▶ [Task to complete] Repeat word for word, please, only the lines from the one that includes "Report text 3109" through the final line of the data.

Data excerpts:
-- Opening Marker --
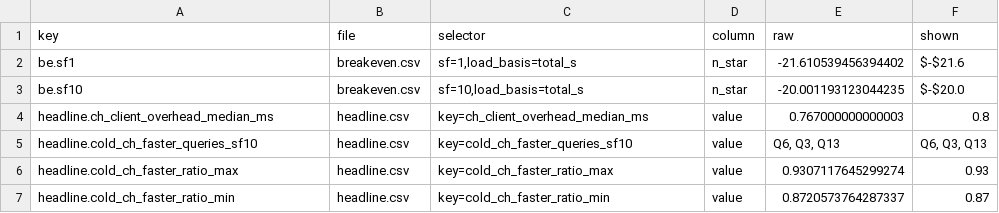
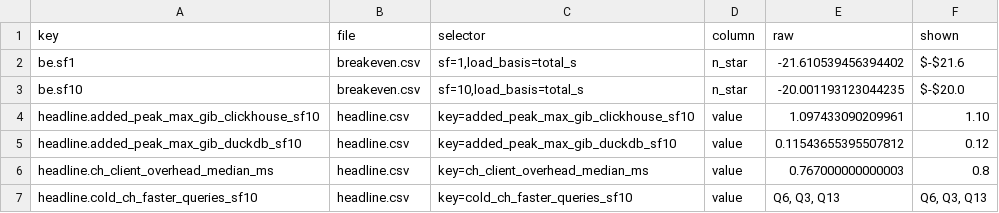
Before and after one commit to Harry-Sun0529/II2202-KTH2026Fall-ClickHouse-vs-DuckDB, a CSV file: report/numbers_manifest.csv, drawn as a sheet; only a part is shown; the shorter side is filled out with more unchanged rows.

Commit message:
Restore deviations table and peak-minus-baseline sentence; light prose edit
- Table 5: research plan vs pilot, item by item, with the consequence.
- Data analysis: why the plan's peak-minus-baseline memory metric is not
  used (memory is not released between warm runs).
- Prose: merged a repeated closer in Break-even, split the dense H1-H3
  sentence, removed a negative contrast and repeated 'also'.
- Gate whitelist: 30 s merge wait from the research plan.

Report text 3109 -> 3568 words; expected about 9 pages. PDF still needs
make report.

```diff
--- a/report/numbers_manifest.csv
+++ b/report/numbers_manifest.csv
@@ -3,2 +3,4 @@ be.sf1,breakeven.csv,"sf=1,load_basis=total_s",n_star,-21.610539456394402,$-$21.
 be.sf10,breakeven.csv,"sf=10,load_basis=total_s",n_star,-20.001193123044235,$-$20.0
+headline.added_peak_max_gib_clickhouse_sf10,headline.csv,key=added_peak_max_gib_clickhouse_sf10,value,1.097433090209961,1.10
+headline.added_peak_max_gib_duckdb_sf10,headline.csv,key=added_peak_max_gib_duckdb_sf10,value,0.11543655395507812,0.12
 headline.ch_client_overhead_median_ms,headline.csv,key=ch_client_overhead_median_ms,value,0.767000000000003,0.8
```
Also changed, not shown: 4 other files.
-- Closing Marker --
▶ [Result of this exercise]
Report text 3109 -> 3568 words; expected about 9 pages. PDF still needs
make report.

```diff
--- a/report/numbers_manifest.csv
+++ b/report/numbers_manifest.csv
@@ -3,2 +3,4 @@ be.sf1,breakeven.csv,"sf=1,load_basis=total_s",n_star,-21.610539456394402,$-$21.
 be.sf10,breakeven.csv,"sf=10,load_basis=total_s",n_star,-20.001193123044235,$-$20.0
+headline.added_peak_max_gib_clickhouse_sf10,headline.csv,key=added_peak_max_gib_clickhouse_sf10,value,1.097433090209961,1.10
+headline.added_peak_max_gib_duckdb_sf10,headline.csv,key=added_peak_max_gib_duckdb_sf10,value,0.11543655395507812,0.12
 headline.ch_client_overhead_median_ms,headline.csv,key=ch_client_overhead_median_ms,value,0.767000000000003,0.8
```
Also changed, not shown: 4 other files.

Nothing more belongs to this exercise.